These shifts were all somewhat justified by each character’s respective history or earlier choices. Michael’s, however, was more pronounced and more fundamental than everyone else. Such a substantial change to the show’s bedrock raises questions about how we viewed each character in the past and how we understand them now. The punch that ends the season is entirely justified for this new Michael, but it also feels unearned, especially since Michael had previously been the “straight man” whom audiences identified with. This isn’t as severe a case as the final Seinfeld episode, but the punch does somewhat recalibrate how we view the entire series. Michael’s stark transition to unequivocal jerk alters the show from one man trying to do the right thing amid a sea of harmless insanity to a carnival of jackasses who have few redeeming qualities. Which is to say that in many ways, this isn’t even Arrested Development at all.
Again, that’s not a bad thing. Despite this lengthy critique, I do believe the final product did a fine job of freshly adapting Arrested Development for 2013. It is indeed unfair to argue that this season isn’t Arrested Development, since many of the same dynamics are still in play, just in a different format.
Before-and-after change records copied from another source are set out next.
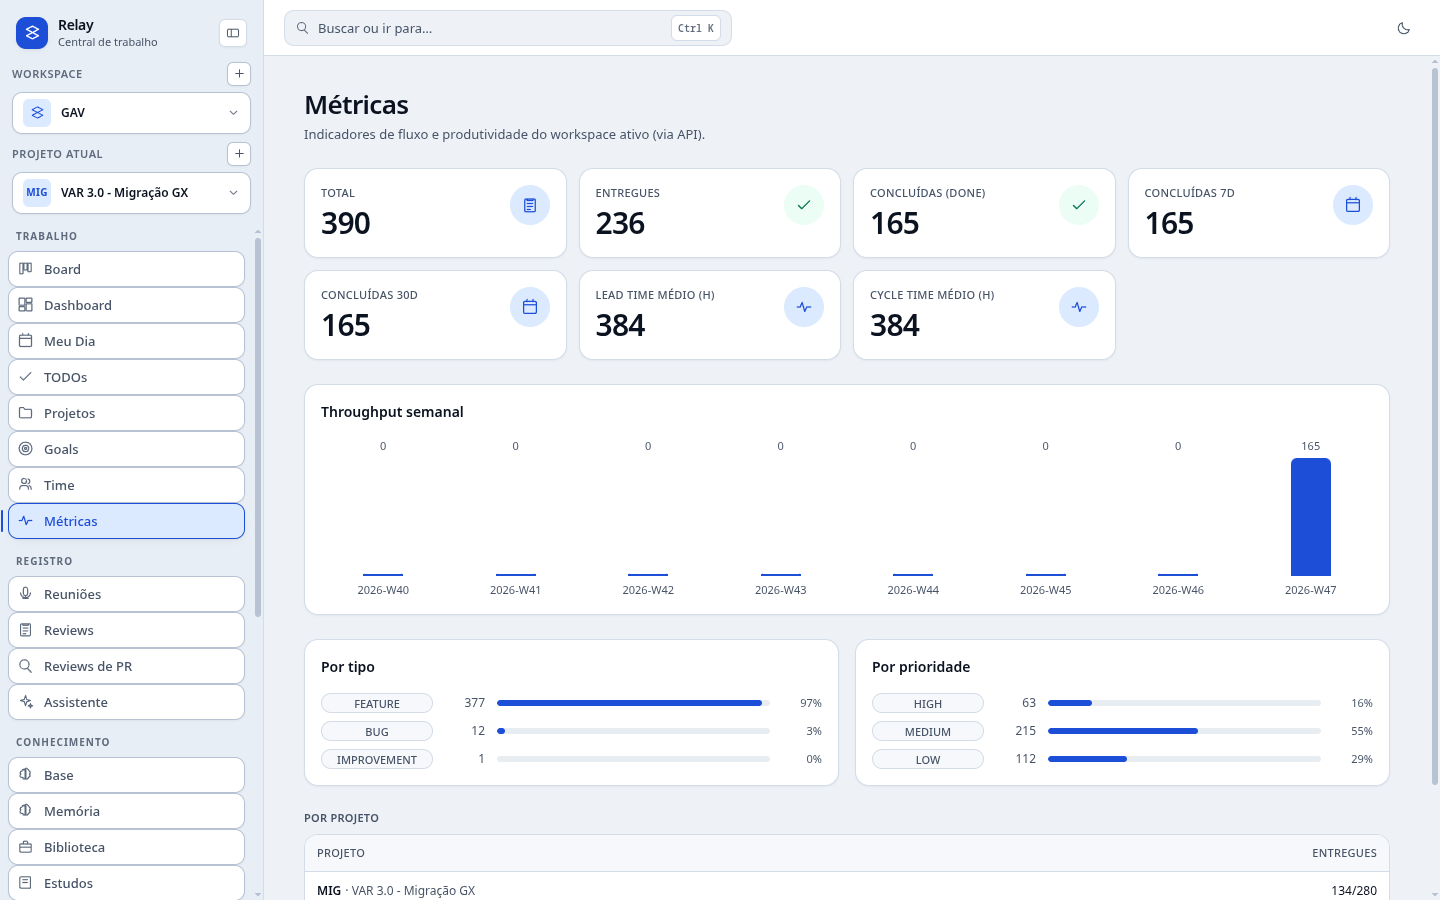
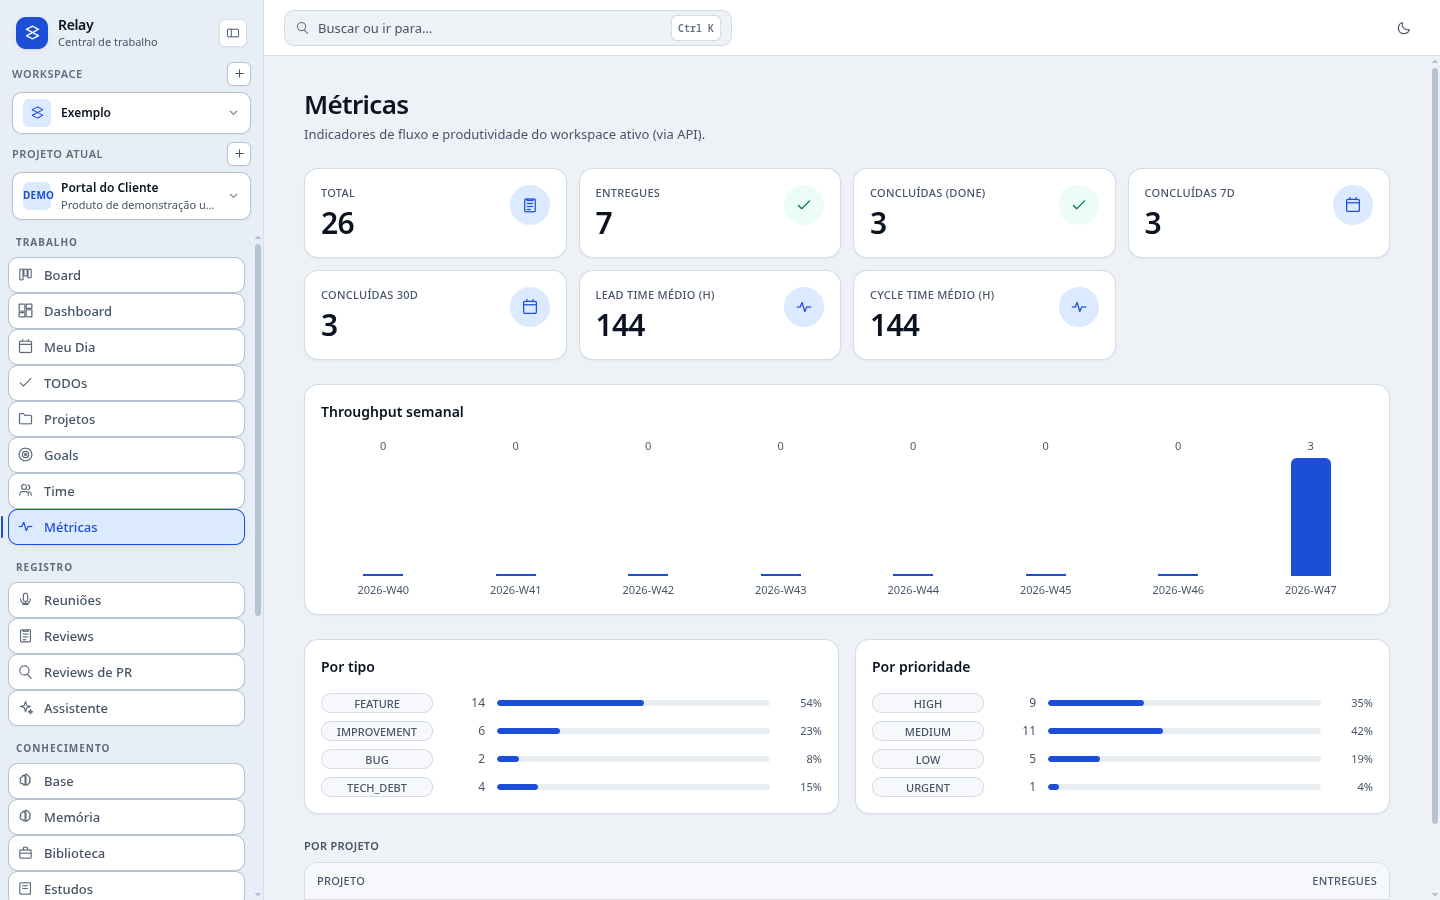
docs(prints): publicar prints do workspace Exemplo
- README/README.en usam o projeto fictício Portal do Cliente (DEMO)
- imagens com ?v=20261126 para furar cache do GitHub
- docs/prints e plano da UI atualizados

diff --git a/docs/prints/README.md b/docs/prints/README.md
@@ -8,8 +8,8 @@ representam mais a UI principal.
 ## Estado atual (26/11/2026)
 
 - Os 5 prints essenciais foram recapturados do app Electron empacotado
-  (1440×900, tema claro, projeto MIG) e já são usados em `README.md` e
-  `README.en.md`.
+  (1440×900, tema claro, **workspace Exemplo / projeto Portal do Cliente — DEMO**)
+  e já são usados em `README.md` e `README.en.md`.
 - A captura reflete o design system v2: menu com **Board primeiro**, itens com
   borda, paleta azul corporativa de alto contraste.
 - O Electron limpa o cache da UI a cada boot; se uma janela antiga continuar
@@ -22,7 +22,7 @@ representam mais a UI principal.
 | Resolução | **1440×900** (janela do app nesse tamanho; sem barras do sistema) |
 | Tema | claro (dark é opcional, sufixo `-dark`) |
 | Formato | PNG otimizado, mesmo nome do arquivo da tabela abaixo |
-| Conteúdo | projeto de demonstração, sem dados reais/sensíveis (nomes, e-mails, tokens) |
+| Conteúdo | **workspace Exemplo**, projeto **Portal do Cliente (DEMO)**; tarefas, pessoas, reunião e review fictícios, sem dados reais/sensíveis |
 | Onde salvar | `docs/prints/` (este diretório) |
 
 Como abrir o app para capturar:
@@ -39,11 +39,11 @@ cd local-client && ./run-web.sh   # http://127.0.0.1:9777/
 
 | # | Arquivo | Tela / rota | Estado que deve exibir |
 |---|---|---|---|
-| 1 | `dashboard.png` | `/dashboard` | KPIs (tarefas, entregues, lead/cycle time), digest do standup, atividade recente e projetos do workspace. Menu com Board primeiro e itens com borda. |
-| 2 | `board.png` | `/board/<projectId>` | Kanban horizontal com filtros, seletor de sprint, colunas com WIP/contagem, cards com tipo/prioridade/labels, selects de sprint/responsável e o botão **Mostrar mais** nas colunas grandes. |
-| 3 | `metricas.png` | `/metricas` | Cards de total, entregues, concluídas (7/30 dias), lead time e cycle time; throughput semanal; distribuição por tipo/prioridade e por projeto. |
-| 4 | `reviews-pr.png` | `/reviews-pr` | Pasta de destino, criação por URL de PR, filtros e tabela de reviews. O print pode estar no estado vazio (“Nenhum review.”); o fluxo completo abre o formulário abaixo da tabela. |
-| 5 | `reunioes.png` | `/reunioes` | Lista de gravações e detalhe com contexto (projeto ou workshop), botões **Transcrever**/**Analisar reunião**, abas Resumo/Transcrição/Seções/Áudio e ações de exportar/arquivar/excluir. |
+| 1 | `dashboard.png` | `/dashboard` | Workspace Exemplo com KPIs (26 tarefas, 7 entregues, lead/cycle de 144h), digest do standup, atividade recente de tarefas fictícias e o projeto Portal do Cliente. Menu com Board primeiro e itens com borda. |
+| 2 | `board.png` | `/board/<projectId>` | Board do projeto Portal do Cliente (DEMO), sprint 12 ativa, colunas To do/Approved/Refinement/Ready for Dev populadas, cards com prioridade, labels, avatar, sprint, responsável e previsão de entrega. |
+| 3 | `metricas.png` | `/metricas` | KPIs do workspace Exemplo (26 tarefas, 7 entregues, 3 concluídas, lead/cycle de 144h), throughput semanal e distribuição por tipo/prioridade. |
+| 4 | `reviews-pr.png` | `/reviews-pr` | Review fictício do PR #128 (`portal/web`, autoria Ana Souza), com veredito “Aprovar com sugestões” e status Rascunho, além dos cards de pasta de destino e novo review. |
+| 5 | `reunioes.png` | `/reunioes` | Duas reuniões fictícias: “Daily de produto — 25/11” (contexto do projeto Portal do Cliente, com resumo e seções) e “Workshop: descoberta de melhorias” (sem projeto). |
 
 ## Checklist antes de publicar
 
@@ -52,6 +52,17 @@ cd local-client && ./run-web.sh   # http://127.0.0.1:9777/
 - [x] Janela em 1440×900, tema claro, sem notificações ou overlays do sistema.
 - [x] READMEs atualizados para exibir as imagens atuais e remover a nota de “capturas pendentes”.
 - [ ] Imagens antigas da GUI Qt removidas de `local-client/docs/screenshots/` (mantidas por histórico).
+
+## Dados de demonstração
+
+Os prints usam o workspace **Exemplo** (criado localmente fora do repositório) e o
+projeto **Portal do Cliente** (`DEMO`). Ele contém 26 tarefas fictícias em 12
+colunas, duas sprints, labels, quatro pessoas, duas reuniões e um review de PR.
+Nenhum dado real do workspace GAV entra nos prints.
+
+Ao terminar a captura, volte o workspace ativo para **GAV** (`POST
+/api/workspaces/active` com `{"id":"gav"}`) e reinicie o app. O workspace Exemplo
+permanece disponível para recapturas futuras.
 
 ## Como recapturar
 

diff --git a/README.md b/README.md
@@ -327,13 +327,13 @@ A API roda em `http://127.0.0.1:9777/api` sem autenticação. Endpoints principa
 
 ## Capturas de tela
 
-Capturas reais do app Electron (shell + web UI), 1440×900, tema claro, projeto MIG (VAR 3.0), em **26/11/2026** — design system v2, menu com Board primeiro, itens com borda e paleta azul corporativa de alto contraste:
+Capturas reais do app Electron (shell + web UI), 1440×900, tema claro, workspace **Exemplo** (projeto fictício **Portal do Cliente**, 26 tarefas), em **26/11/2026** — design system v2, menu com Board primeiro, itens com borda e paleta azul corporativa de alto contraste:
 
-![Dashboard](docs/prints/dashboard.png)
-![Board kanban](docs/prints/board.png)
-![Métricas](docs/prints/metricas.png)
-![Reviews de PR](docs/prints/reviews-pr.png)
-![Reuniões](docs/prints/reunioes.png)
+![Dashboard](docs/prints/dashboard.png?v=20261126)
+![Board kanban](docs/prints/board.png?v=20261126)
+![Métricas](docs/prints/metricas.png?v=20261126)
+![Reviews de PR](docs/prints/reviews-pr.png?v=20261126)
+![Reuniões](docs/prints/reunioes.png?v=20261126)
 
 As capturas antigas da GUI Qt (legado) continuam em `local-client/docs/screenshots/`
 

diff --git a/README.en.md b/README.en.md
@@ -341,13 +341,13 @@ The API runs at `http://127.0.0.1:9777/api` without authentication. Main endpoin
 
 ## Screenshots
 
-Real Electron app screenshots (shell + web UI), 1440×900, light theme, MIG project, captured on **26/11/2026** — design system v2, Board first in the menu, bordered items, high-contrast corporate blue palette:
+Real Electron app screenshots (shell + web UI), 1440×900, light theme, **Exemplo** workspace (fictional **Portal do Cliente** project, 26 tasks), captured on **26/11/2026** — design system v2, Board first in the menu, bordered items, high-contrast corporate blue palette:
 
-![Dashboard](docs/prints/dashboard.png)
-![Board kanban](docs/prints/board.png)
-![Métricas](docs/prints/metricas.png)
-![Reviews de PR](docs/prints/reviews-pr.png)
-![Reuniões](docs/prints/reunioes.png)
+![Dashboard](docs/prints/dashboard.png?v=20261126)
+![Board kanban](docs/prints/board.png?v=20261126)
+![Métricas](docs/prints/metricas.png?v=20261126)
+![Reviews de PR](docs/prints/reviews-pr.png?v=20261126)
+![Reuniões](docs/prints/reunioes.png?v=20261126)
 
 Legacy Qt GUI screenshots remain in `local-client/docs/screenshots/`
 

diff --git a/docs/ui-rebuild-plan.md b/docs/ui-rebuild-plan.md
@@ -233,4 +233,5 @@ Depois da entrega inicial, quatro ajustes fecharam a experiência do Electron:
   `linux-unpacked` foram recompilados com o bundle `index-DTUqh1-N.js`.
 
 Prints oficiais recapturados com esse estado em `docs/prints/` (dashboard, board,
-métricas, reuniões e reviews de PR).
+métricas, reuniões e reviews de PR), usando o workspace de demonstração
+**Exemplo** (projeto **Portal do Cliente — DEMO**) para não expor dados do GAV.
We already knew most of the Bluths were terrible people, and while it is somewhat unnerving to see just how deep their insalubriousness, it’s not anything we can’t handle. Many of the season’s moments rank as some of the best in the series, and even though the new format reduces the ensemble’s screen time, the brilliant performances of the actors ably filled the gap. (I particularly loved the Fantastic 4 play rehersals and the entire G.O.B. – Ann wedding sequence). The interlocking plot sometimes stumbled from all of its twists and turns, but the end result is so stuffed with gags, references, and ingenious links that it’s unlike anything I’ve ever seen. It was a marvel to watch everything unfold.
But Michael’s revamped character is to my mind the fundamental basis for the show’s non-production-derived narrative missteps, and I hope we’ll see the character rebalanced for the subsequent film or season. Re-setting the cornerstone will facilitate whatever crazy new format Mitch Hurwitz graces us with next.